This week at the Design, Automation and Test in Europe (DATE) conference, Kevin Murray is presenting some exciting work I’ve done in collaboration with Kevin, his supervisor Vaughn Betz at the University of Toronto, and Andrea Suardi at Imperial College.

I’ve been working for a while on the idea that one form of approximate computing derives from circuit overclocking. The idea is that if you overclock a circuit then this may induce some error. However the error may be small or rare, despite a very significant performance enhancement. We’ve shown, for example, that such tradeoffs make sense for image processing hardware and – excitingly – that the tradeoffs themselves can be improved by adopting “overclocking-friendly” number representations.

In the work I’ve done on this topic to date, the intuition that a given circuit is “overclocking friendly” for a certain set of input data has been a human one. In this latest paper we move to an automated approach.

Once we accept the possibility of overclocking, our circuit timing analysis has to totally change – we can’t any longer be content with bounding the worst-case delay of a circuit, because we’re aiming to violate this worst case by design. What we’re really after is a histogram of timing critical paths – allowing us to answer questions like “what’s the chance that we’ll see a critical path longer than this in any given clock period?” Different input values and different switching activities give rise to the sensitization of different paths, leading to different timing on each clock cycle.

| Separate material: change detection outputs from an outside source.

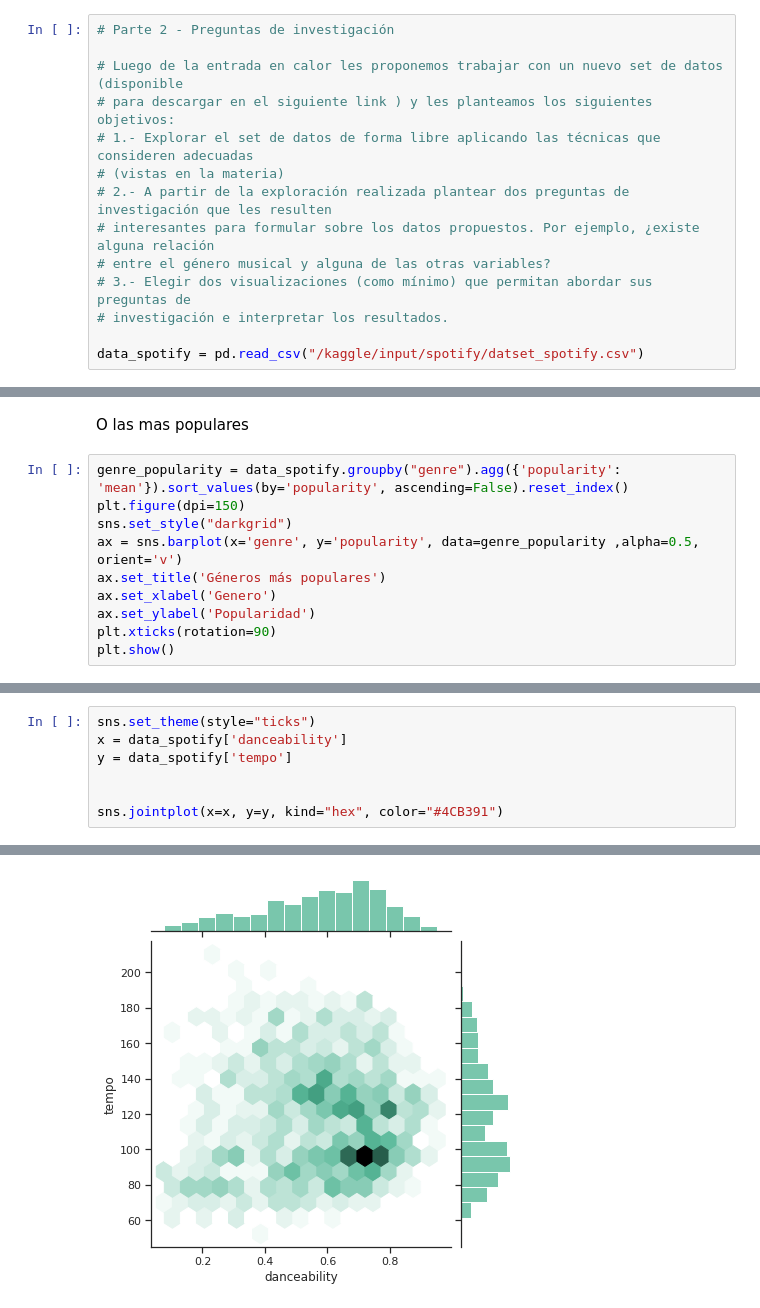
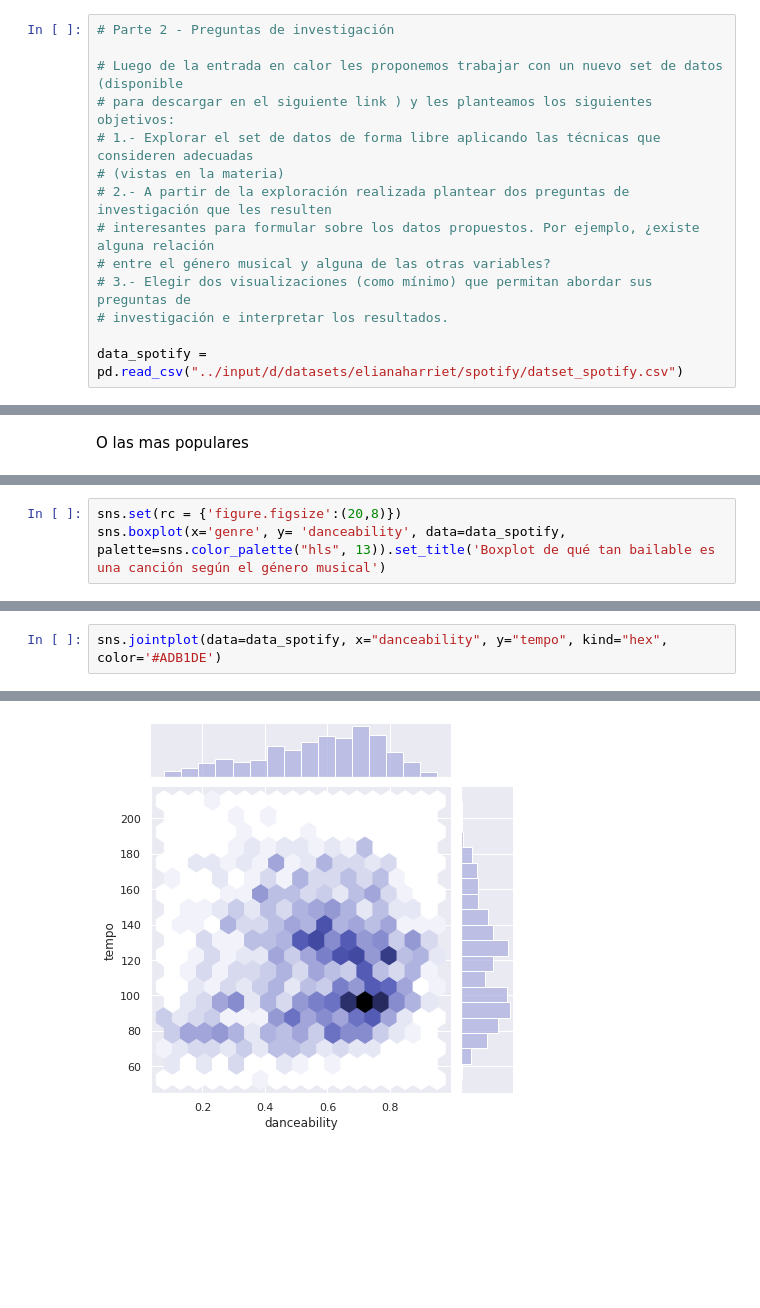
Before and after one commit to 1gnacio/orgadatos-kaggle-tp1, a Jupyter notebook: notebook707f668b56.ipynb, the cells around one changed output, grey strips where cells are left out. Drawn from its saved outputs; the diff is of its cells as text; blank space fills up the shorter version.

Commit message:
Kaggle Notebook | notebook707f668b56 | Version 77

```diff
--- a/notebook707f668b56.ipynb
+++ b/notebook707f668b56.ipynb
@@ -534,7 +534,7 @@ La app permite buscar artistas, discos y canciones puntuales, agregarlos a playl
 # 3.- Elegir dos visualizaciones (como mínimo) que permitan abordar sus preguntas de
 # investigación e interpretar los resultados.
 
-data_spotify = pd.read_csv("/kaggle/input/spotify/datset_spotify.csv")
+data_spotify = pd.read_csv("../input/d/datasets/elianaharriet/spotify/datset_spotify.csv")
 # %% [markdown]
 ## Sobre el dataset
 # %% [markdown]
@@ -680,13 +669,3 @@ simple_barplot(spotify_duration[['genre']].groupby(['genre'])['genre'].count().r
 [figure]
 # %% [markdown]
 O las mas populares
-# %%
-genre_popularity = data_spotify.groupby("genre").agg({'popularity': 'mean'}).sort_values(by='popularity', ascending=False).reset_index()
-plt.figure(dpi=150)
-sns.set_style("darkgrid")
-ax = sns.barplot(x='genre', y='popularity', data=genre_popularity ,alpha=0.5, orient='v')
-ax.set_title('Géneros más populares')
-ax.set_xlabel('Genero')
-ax.set_ylabel('Popularidad')
-plt.xticks(rotation=90)
-plt.show()
@@ -710,0 +698,3 @@ data_spotify[['danceability', 'tempo']]
+# %%
+sns.set(rc = {'figure.figsize':(20,8)})
+sns.boxplot(x='genre', y= 'danceability', data=data_spotify, palette=sns.color_palette("hls", 13)).set_title('Boxplot de qué tan bailable es una canción según el género musical')
@@ -711,10 +725,5 @@ data_spotify[['danceability', 'tempo']]
 # %%
-sns.set_theme(style="ticks")
-x = data_spotify['danceability']
-y = data_spotify['tempo']
-
-
-sns.jointplot(x=x, y=y, kind="hex", color="#4CB391")
+sns.jointplot(data=data_spotify, x="danceability", y="tempo", kind="hex", color='#ADB1DE')
 # %% [output]
 <seaborn.axisgrid.JointGrid at 0x...>
-[figure, old version]
+[figure, new version]
```
Also changed, not shown: parts of 23 cells of this notebook.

This paper’s fundamental contribution is to show that the #SAT probem can be efficiently used to quantify these probabilities, giving rise to the first method for determining at synthesis time the affinity of a given circuit to approximation-by-overclocking.

# Concurrent Programming in High-Level Synthesis

This week, my student Nadesh Ramanathan presents our FPGA 2017 paper “Hardware Synthesis of Weakly Consistent C Concurrency”, a piece of work jointly done with John Wickerson and Shane Fleming.

High-Level Synthesis, the automatic mapping of programs – typically C programs – into hardware, has had a lot of recent success. The basic idea is straightforward to understand, but difficult to do: automatically convert a vanilla C program into hardware, extracting parallelism, making memory decisions, etc., as you go. As these tools gain industry adoption, people will begin using them not only for code originally specified as sequential C, but for code specified as concurrent C.

There are a few tricky issues to deal with when mapping concurrent C programs into hardware. One approach, which seems modular and therefore scalable, has been adopted by LegUp: schedule threads independently and then build a multithreaded piece of hardware out of multiple hardware threads. This all works fine, indeed there is an existing pthreads library for LegUp. The challenge comes when there’s complex interactions between these threads. What if they talk to each other? Do we need to use locks to ensure synchronisation?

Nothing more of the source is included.